"Only love is on the line when a Massey prenup has been signed." So says George Clooney, playing Beverly Hills divorce lawyer Miles Massey, in the comedy "Intolerable Cruelty."
Clooney's prenuptial agreement was simple: You get nothing. And many people try to write their own prenuptial agreement in terms nearly as simple: "You keep what you have and I keep what I have."
Unfortunately, it isn't that simple. In fact, the prenup is attacked by either the husband or the wife in virtually every divorce case involving one. Obviously, then, you need a hard fighting, straight talking Phoenix Divorce Attorney helping you draft one that both meets your needs and will stand up in court.
Prenuptial agreements (also called premarital agreements) are controlled by the Uniform Premarital Agreement Act, which Arizona has adopted in A.R.S. 25-201 through 25-205. A "premarital agreement" is defined as "an agreement between prospective spouses that is made in contemplation of marriage and that is effective on marriage." Consideration is not necessary; it does not matter how one-sided the agreement is. The prenuptial agreement can do many things, but is most commonly used to determine property rights and
property division, i.e. community property and debts vs. separate property and debts.
There are, however, certain requirements. First, it must be in writing.
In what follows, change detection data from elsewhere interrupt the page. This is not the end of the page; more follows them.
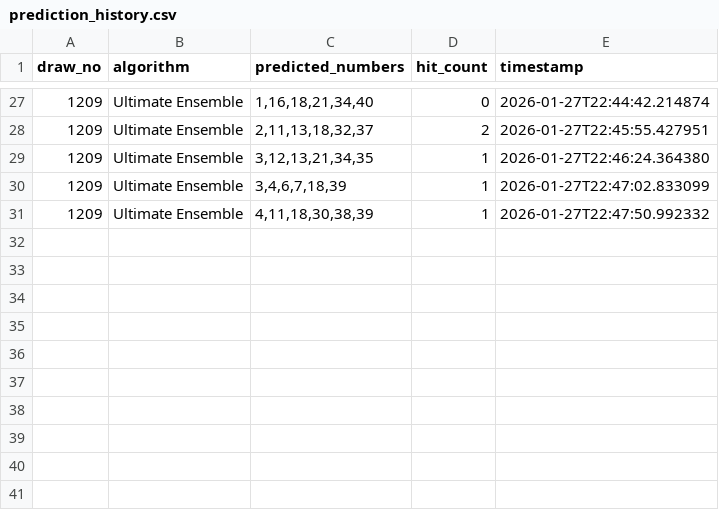
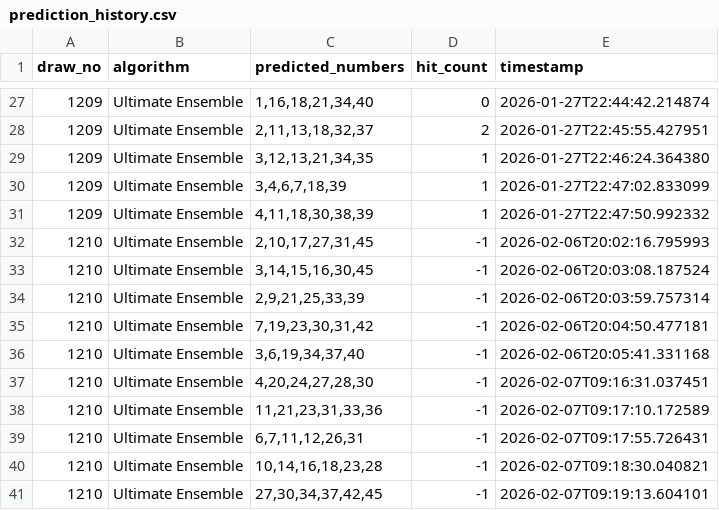
Before and after one commit to hyungtae48kim/6-strike-bomb, a CSV file: data/prediction_history.csv, drawn as a sheet; only a part is shown, gaps mark what is left out; the diff names each change by its address in the sheet, - before the commit and + after, or states it on an @@ line.

Commit message:
feat: Add new lotto draw entries for February 6 and 7, 2026, to prediction history

```diff
--- a/data/prediction_history.csv
+++ b/data/prediction_history.csv
+row 32: 1210 | Ultimate Ensemble | 2,10,17,27,31,45 | -1 | 2026-02-06T20:02:16.795993
+row 33: 1210 | Ultimate Ensemble | 3,14,15,16,30,45 | -1 | 2026-02-06T20:03:08.187524
+row 34: 1210 | Ultimate Ensemble | 2,9,21,25,33,39 | -1 | 2026-02-06T20:03:59.757314
+row 35: 1210 | Ultimate Ensemble | 7,19,23,30,31,42 | -1 | 2026-02-06T20:04:50.477181
+row 36: 1210 | Ultimate Ensemble | 3,6,19,34,37,40 | -1 | 2026-02-06T20:05:41.331168
+row 37: 1210 | Ultimate Ensemble | 4,20,24,27,28,30 | -1 | 2026-02-07T09:16:31.037451
+row 38: 1210 | Ultimate Ensemble | 11,21,23,31,33,36 | -1 | 2026-02-07T09:17:10.172589
+row 39: 1210 | Ultimate Ensemble | 6,7,11,12,26,31 | -1 | 2026-02-07T09:17:55.726431
+row 40: 1210 | Ultimate Ensemble | 10,14,16,18,23,28 | -1 | 2026-02-07T09:18:30.040821
+row 41: 1210 | Ultimate Ensemble | 27,30,34,37,42,45 | -1 | 2026-02-07T09:19:13.604101
```
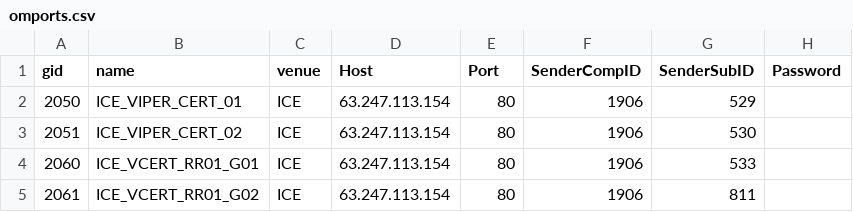
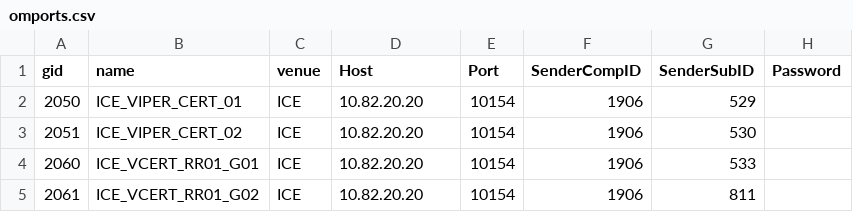
Before and after one commit to kzhdev/strats, a CSV file: config/minimal/omports.csv, drawn as a sheet; only a part is shown; the diff names each change by its address in the sheet, - before the commit and + after, or states it on an @@ line.

Commit message:
update omport to use ssl proxy

```diff
--- a/config/minimal/omports.csv
+++ b/config/minimal/omports.csv
-D2:D5 (Host): 63.247.113.154
+D2:D5 (Host): 10.82.20.20
-E2:E5 (Port): 80
+E2:E5 (Port): 10154
```
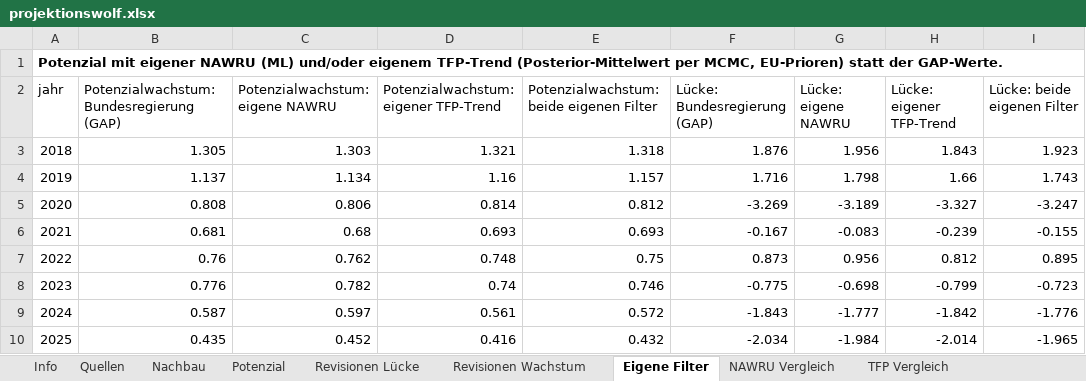
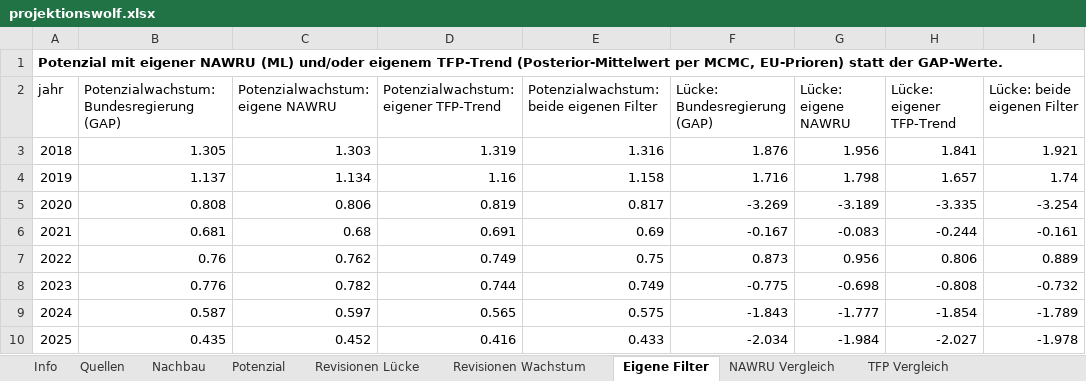
Before and after one commit to wfhungerland/projektionswolf, an Excel workbook: output/projektionswolf.xlsx, sheet Eigene Filter, drawn as a sheet; only a part is shown; values as stored, in another font and other column widths than the file's, no borders; the diff covers the shown part only; the diff names each change by its address in the sheet, - before the commit and + after, or states it on an @@ line.

```diff
--- a/output/projektionswolf.xlsx (sheet Eigene Filter)
+++ b/output/projektionswolf.xlsx (sheet Eigene Filter)
-D3: 1.321
+D3: 1.319
-E3: 1.318
+E3: 1.316
-H3 (Lücke: eigener TFP-Trend): 1.843
+H3 (Lücke: eigener TFP-Trend): 1.841
-I3 (Lücke: beide eigenen Filter): 1.923
+I3 (Lücke: beide eigenen Filter): 1.921
-E4: 1.157
+E4: 1.158
-H4 (Lücke: eigener TFP-Trend): 1.66
+H4 (Lücke: eigener TFP-Trend): 1.657
-I4 (Lücke: beide eigenen Filter): 1.743
+I4 (Lücke: beide eigenen Filter): 1.74
-D5: 0.814
+D5: 0.819
-E5: 0.812
+E5: 0.817
-H5 (Lücke: eigener TFP-Trend): -3.327
+H5 (Lücke: eigener TFP-Trend): -3.335
-I5 (Lücke: beide eigenen Filter): -3.247
+I5 (Lücke: beide eigenen Filter): -3.254
-D6: 0.693
+D6: 0.691
-E6: 0.693
+E6: 0.69
-H6 (Lücke: eigener TFP-Trend): -0.239
+H6 (Lücke: eigener TFP-Trend): -0.244
-I6 (Lücke: beide eigenen Filter): -0.155
+I6 (Lücke: beide eigenen Filter): -0.161
-D7: 0.748
+D7: 0.749
-H7 (Lücke: eigener TFP-Trend): 0.812
+H7 (Lücke: eigener TFP-Trend): 0.806
-I7 (Lücke: beide eigenen Filter): 0.895
+I7 (Lücke: beide eigenen Filter): 0.889
-D8: 0.74
+D8: 0.744
-E8: 0.746
+E8: 0.749
-H8 (Lücke: eigener TFP-Trend): -0.799
+H8 (Lücke: eigener TFP-Trend): -0.808
-I8 (Lücke: beide eigenen Filter): -0.723
+I8 (Lücke: beide eigenen Filter): -0.732
-D9: 0.561
+D9: 0.565
-E9: 0.572
+E9: 0.575
-H9 (Lücke: eigener TFP-Trend): -1.842
+H9 (Lücke: eigener TFP-Trend): -1.854
-I9 (Lücke: beide eigenen Filter): -1.776
+I9 (Lücke: beide eigenen Filter): -1.789
-E10: 0.432
+E10: 0.433
-H10 (Lücke: eigener TFP-Trend): -2.014
+H10 (Lücke: eigener TFP-Trend): -2.027
-I10 (Lücke: beide eigenen Filter): -1.965
+I10 (Lücke: beide eigenen Filter): -1.978
```
Also changed, not shown: 18 edited cells elsewhere in this sheet, sheet TFP Vergleich, sheet Filterparameter, sheet Info, sheet NAWRU Vergleich, other sheet tabs, 3 other files.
In addition, the agreement is not enforceable if the person against whom enforcement is sought proves either of the following:
1. The person did not execute the agreement voluntarily.
2. The agreement was unconscionable when it was executed and before execution of the agreement that person:
(a) Was not provided a fair and reasonable disclosure of the property or financial obligations of the other party.
(b) Did not voluntarily and expressly waive, in writing, any right to disclosure of the property or financial obligations of the other party beyond the disclosure provided.
(c) Did not have, or reasonably could not have had, an adequate knowledge of the property or financial obligations of the other party.
So the simple "We each keep what we have" is not sufficient; each person has a right to know what he or she is giving up, so each person has a right to disclosure of the other person's finances.
There should also be evidence that each party had legal counsel as part of the negotiation and drafting process, or at least that both parties could have obtained independent legal counsel, and knowingly waived the right to do so.
There should also be an adequate period of "repose", i.e. a sufficient period of time to reflect upon the agreement and its terms before signing. How much time is enough time? Hard to say. But one would be surprised how often prenups are signed on the wedding day, sometimes on the back of a member of the wedding party.
There are also certain limitations on the prenuptial agreement. The right of a child to support may not be adversely affected by a premarital agreement. In addition, if a provision of a premarital agreement modifies or eliminates spousal support ("alimony") and that modification or elimination causes one party to the agreement to be eligible for support under a program of public assistance at the time of separation or marital dissolution, a court, notwithstanding the terms of the agreement, may require the other party to provide support to the extent necessary to avoid that eligibility.
A good prenuptial agreement can protect you in a divorce. A bad one will hurt you. And a really bad one will make you spend a lot of money fighting about it in court, and THEN hurt you. Don't let that happen to you. Have a good lawyer help you do it right.